About this document

This document was generated automatically from the default dashboard template for Java dashboards from the Semmle 1.18 release, with the addition of rules from the optional advisoryframeworks-javaee, and  jdk9compatibility query suites (marked as optional). 

This release includes no new standard rules. See also Java security rules rules.

See also the security rules for Java analysis: Java Security.


Different industries use a variety of terms to describe mistakes in coding, issues found by software users/testers and potential improvements. Throughout this document, we use the following terms to discuss software quality:
  • RuleA definition of coding errors, bad coding practice or other opportunities to improve the quality of a project. Rules are grouped by category (see table).
  • Query—A request for information—written in QL (the Semmle query language)—used to extract a data set from a database. Rules are implemented using QL queries.
  • Alert/Violation—Code that fails a rule. The meaning of each alert and the best course of action to take varies according to the category of rule that was broken.
  • QL—The query language created by Semmle to facilitate efficient querying of hierarchical data. All rules and metrics are defined by QL queries.

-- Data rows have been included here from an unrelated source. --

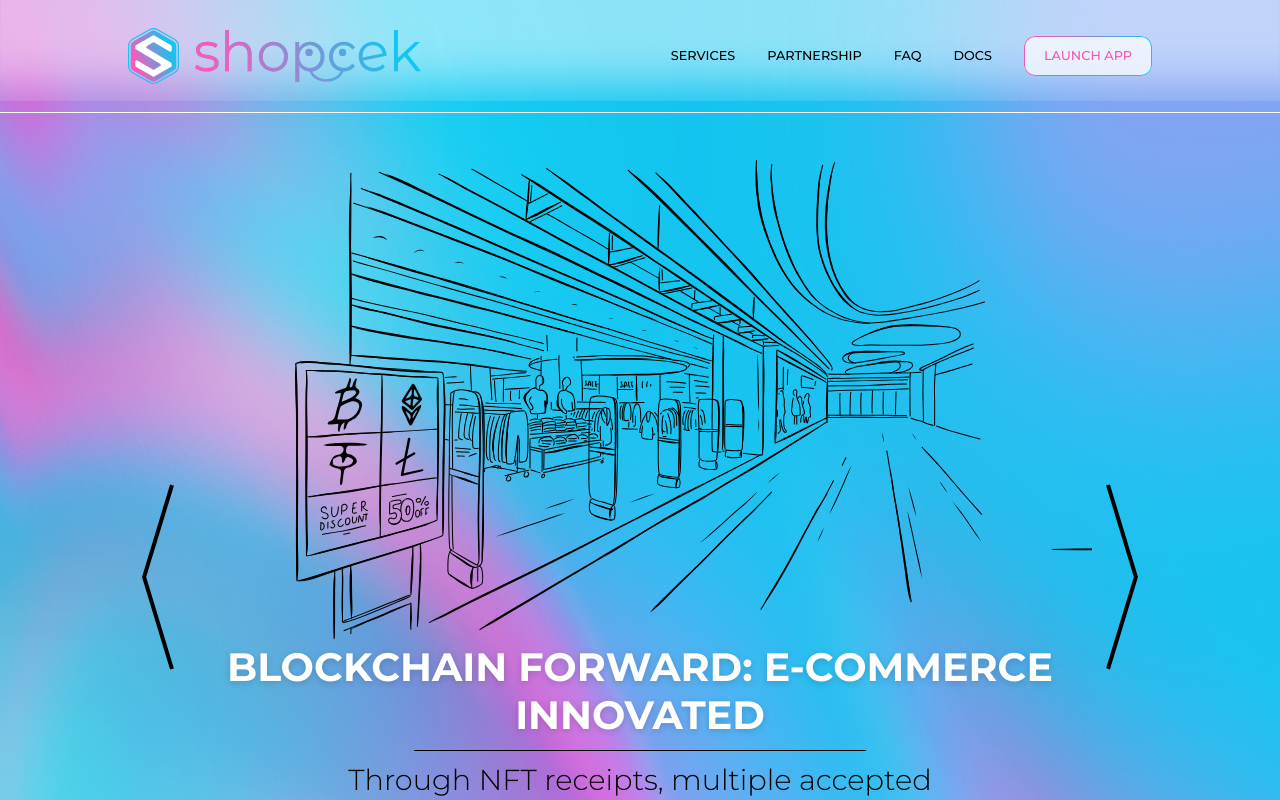
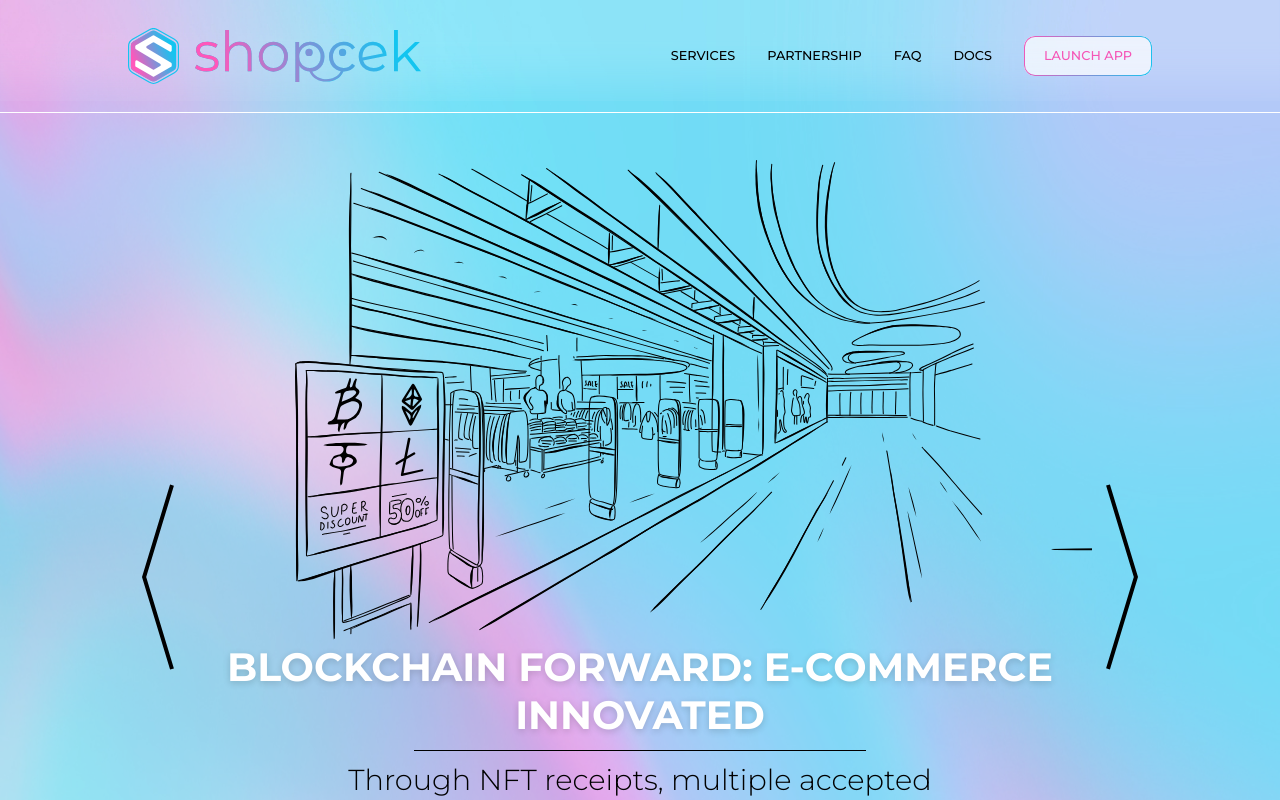
Before and after one commit to qraxiss/shopcek-landing-page-v1, a React (Create React App) app: page / in a window 1280 px wide. Shown: the top 800 px of the page. Built offline with nearby package versions, Linux system fonts and the light colour scheme.

Commit message:
bg colors

```diff
--- a/src/assets/scss/index.scss
+++ b/src/assets/scss/index.scss
@@ -12,8 +12,8 @@ body {
 .bg {
     background: url('../images/background.svg') no-repeat center 0;
     background-size: 100%;
-    background-color: rgba(255, 255, 255, 0.4);
-    // background-blend-mode: lighten;
+    background-color: rgba(255, 255, 255, 0.4) !important;
+    background-blend-mode: lighten;
     position: fixed;
     z-index: -1;
     width: 100vw;
--- a/src/assets/scss/layout/header.scss
+++ b/src/assets/scss/layout/header.scss
@@ -20,7 +20,8 @@ header.header {
     }
 
     background: url('../../images/header-background.svg')  no-repeat center 0;
-
+    background-color: linear-gradient(94deg, #FFFFFF30 0%, #FFFFFF8C 24%, #FFFFFF17 68%, #FFFFFF82 100%);
+    background-blend-mode: lighten;
 
     background-size: 100%;
     background-blend-mode: lighten;
```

The QL queries that define the rules and metrics described in Semmle standards are distributed as part of Semmle analysis. You can create copies of standard queries and customize them so that they match your internal rules of best coding practice. See Introduction to QL for an introduction to the QL language and Learning QL for an overview of the resources for learning to write your own queries.

Categories of rule

The coding rules are grouped into the following main categories:
CategoryDetectsTypical cost of addressingBenefits of fixing violations of these rules
Correctness Coding mistakesLow, local changes onlyImmediate reduction in risk of software defects
ReadabilityCorrect but confusing syntax or namingLow, local changes onlyImmediate reduction in risk of introducing new defects in future changes to the code
Maintainability Opportunities for structural improvementHigh, refactoring normally required

For frequently updated code, substantial cost/time saving for future changes

For infrequently updated or machine generated code, little benefit

FrameworksFramework-specific issuesLow, typically local changesTypically, immediate reduction in risk of software defects
MetricsTrends in code quality--

Excluding the main categories, all other topics are organized in alphabetic order and consequently the order does not imply any level of priority.

Summary of rules and metrics